Exercise prompt :: Check every line below, and copy those that include "ipynb".

Structured diff data ::
══════════

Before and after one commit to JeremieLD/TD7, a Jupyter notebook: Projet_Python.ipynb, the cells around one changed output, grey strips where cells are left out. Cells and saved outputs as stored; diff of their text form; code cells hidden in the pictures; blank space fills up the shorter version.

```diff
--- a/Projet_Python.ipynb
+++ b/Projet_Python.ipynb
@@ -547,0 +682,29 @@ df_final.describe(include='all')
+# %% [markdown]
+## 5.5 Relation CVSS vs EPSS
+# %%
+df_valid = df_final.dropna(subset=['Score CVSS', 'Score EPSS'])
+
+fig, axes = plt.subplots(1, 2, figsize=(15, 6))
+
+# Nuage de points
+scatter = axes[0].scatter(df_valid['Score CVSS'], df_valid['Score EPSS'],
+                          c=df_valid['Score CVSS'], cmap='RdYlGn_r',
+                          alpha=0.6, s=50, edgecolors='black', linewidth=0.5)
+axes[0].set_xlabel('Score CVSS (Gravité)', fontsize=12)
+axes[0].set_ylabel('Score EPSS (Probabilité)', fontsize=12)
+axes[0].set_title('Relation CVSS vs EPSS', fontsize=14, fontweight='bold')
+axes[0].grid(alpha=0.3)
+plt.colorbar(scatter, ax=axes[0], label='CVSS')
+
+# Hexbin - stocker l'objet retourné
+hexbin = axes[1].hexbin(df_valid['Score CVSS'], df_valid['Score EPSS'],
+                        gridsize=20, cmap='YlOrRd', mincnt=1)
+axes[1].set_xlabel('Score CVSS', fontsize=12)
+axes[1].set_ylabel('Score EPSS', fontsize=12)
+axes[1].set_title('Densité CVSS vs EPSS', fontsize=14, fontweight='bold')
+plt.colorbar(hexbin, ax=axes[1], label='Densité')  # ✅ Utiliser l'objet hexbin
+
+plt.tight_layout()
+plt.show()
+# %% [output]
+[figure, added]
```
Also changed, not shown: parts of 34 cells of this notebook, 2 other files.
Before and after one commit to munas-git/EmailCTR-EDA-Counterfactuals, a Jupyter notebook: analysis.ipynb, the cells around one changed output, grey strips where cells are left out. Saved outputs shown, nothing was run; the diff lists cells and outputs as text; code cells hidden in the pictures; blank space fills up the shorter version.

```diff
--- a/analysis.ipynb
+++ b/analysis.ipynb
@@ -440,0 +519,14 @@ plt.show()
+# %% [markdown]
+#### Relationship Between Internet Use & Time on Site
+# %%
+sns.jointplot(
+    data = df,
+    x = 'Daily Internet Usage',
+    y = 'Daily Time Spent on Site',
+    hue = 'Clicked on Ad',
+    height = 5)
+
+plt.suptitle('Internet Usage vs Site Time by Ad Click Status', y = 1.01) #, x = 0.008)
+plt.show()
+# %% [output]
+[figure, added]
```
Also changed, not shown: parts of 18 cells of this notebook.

══════════

Answer for this exercise ::
Before and after one commit to JeremieLD/TD7, a Jupyter notebook: Projet_Python.ipynb, the cells around one changed output, grey strips where cells are left out. Cells and saved outputs as stored; diff of their text form; code cells hidden in the pictures; blank space fills up the shorter version.
--- a/Projet_Python.ipynb
+++ b/Projet_Python.ipynb
Before and after one commit to munas-git/EmailCTR-EDA-Counterfactuals, a Jupyter notebook: analysis.ipynb, the cells around one changed output, grey strips where cells are left out. Saved outputs shown, nothing was run; the diff lists cells and outputs as text; code cells hidden in the pictures; blank space fills up the shorter version.
--- a/analysis.ipynb
+++ b/analysis.ipynb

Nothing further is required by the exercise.